I’m not sure why you’d need an equalizer on the phone app because your HA (whichever it is, OPN or Beyond or anything else) already equalizes the sound based on your hearing loss. I do find the OPN app lacking the left/right balance control, however. If you have an iPhone you can set left/right volume independently in their Hearing Aids settings, but for an Android phone, you can only access the OPN through the OPN Android app and it doesn’t have balance control. Otherwise, I’m not sure what other kind of control you need for the OPN because the mic direction control doesn’t apply to the OPN “open” paradigm anyway. You’re not supposed to be using directional mic setting in the first place, although you can if you want to via a program setting, which you can switch to that program on the OPN app. I find myself almost never ever needing to use the OPN app for anything because the whole point of the OPN “open” paradigm is that you only need one default program setting and it’s suitable for all modes. So the need for controlling anything via a phone app is really kept to a minimal, therefore you don’t need the phone app to be fancy with all kinds of controls, because that defeats the purpose for its simplicity by design in the first place. I currently only have 1 single default program setting on my OPN for any kind of environment, and the ONLY thing I ever fudge around with on my OPN is either the volume button (which I don’t need to use an app for), or switch to the TV program (one button push on my OPN). I can’t even remember when the last time I even opened up the OPN app on my iPhone. I would only touch it if I ever use the IoT feature it has, which I don’t. So to me, the simple OPN app without lots of controls and bells and whistles is actually a positive and not a negative. The way I see it is I don’t need to actively interfere and participate and control anything, because the OPN already does it automatically for me. And the simplicity by design here is only possible because of the “open” paradigm that it’s designed around.

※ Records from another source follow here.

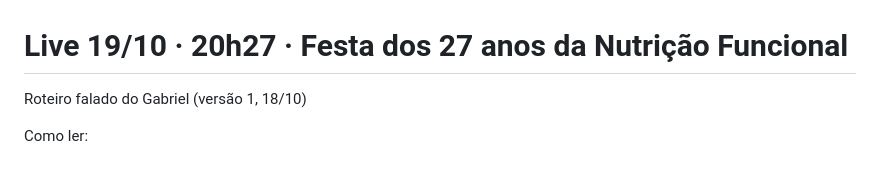
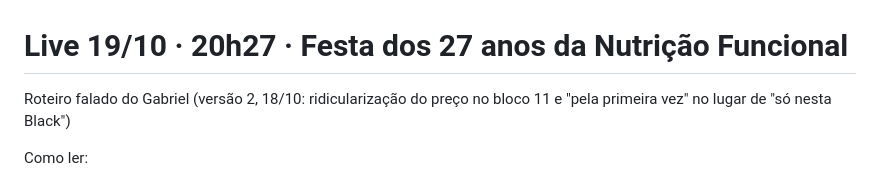
Before and after one commit to GiseleHedler/laboratorio-conteudo, a Markdown page: fsa/campanha-black/roteiro-live-19-10.md, the part around the change. Rendered like a GitHub page.

Commit message:
Roteiro live: marca versão 2
Co-Authored-By: Claude Opus 5.5 <noreply@anthropic.com>
Claude-Session: https://claude.ai/code/session_01KgesPtUiFaTyPjQzLX5smy

```diff
--- a/fsa/campanha-black/roteiro-live-19-10.md
+++ b/fsa/campanha-black/roteiro-live-19-10.md
@@ -1,5 +1,5 @@
 # Live 19/10 · 20h27 · Festa dos 27 anos da Nutrição Funcional
-Roteiro falado do Gabriel (versão 1, 18/10)
+Roteiro falado do Gabriel (versão 2, 18/10: ridicularização do preço no bloco 11 e "pela primeira vez" no lugar de "só nesta Black")
 
 Como ler:
 - Fala do Gabriel entre aspas. Não é para decorar: é para ler antes e falar do jeito dele.
```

But I do agree that the ConnectClip delayed availability to end of 2017 is really a huge disappointment. My solution is to switch from my Android phone to an iPhone. I want to have the direct streaming capability anyway and not have to wear a ConnectClip around me all the times, so it’s actually a good justification for me to switch to an iPhone anyway. Not an excuse for the ConnectClip delayed availability, however -> still a very big miss here for Oticon in my opinion.
The remote microphone would be nice to have but I think it’s such a small niche of people who want that so I don’t blame Oticon for not trying to have a solution available for that, soon.
I’m not sure if the look of any HA matters much to me because they’re supposed to be inconspicuous and out of sight anyway. The form factor (being small and sleek and slender) is more important to me and the OPN is small enough to be very inconspicuous behind my ear and that’s all that matters.
As far as music listening is concerned, I think the bottom line is the input dynamic range of the HA’s microphone, which translates to the ability to hear louder/transient attacks of live musical instruments without incurring clipping/distortion/compression, for a better listening experience. Both the Beyond and the OPN has 113 dB/SPL input dynamic range rating, so I’d expect them to both sound excellent when listening to live music. As to whether one sounds better than the other musically, it’s a personal opinion. But they both have the same (and excellent) input dynamic range spec.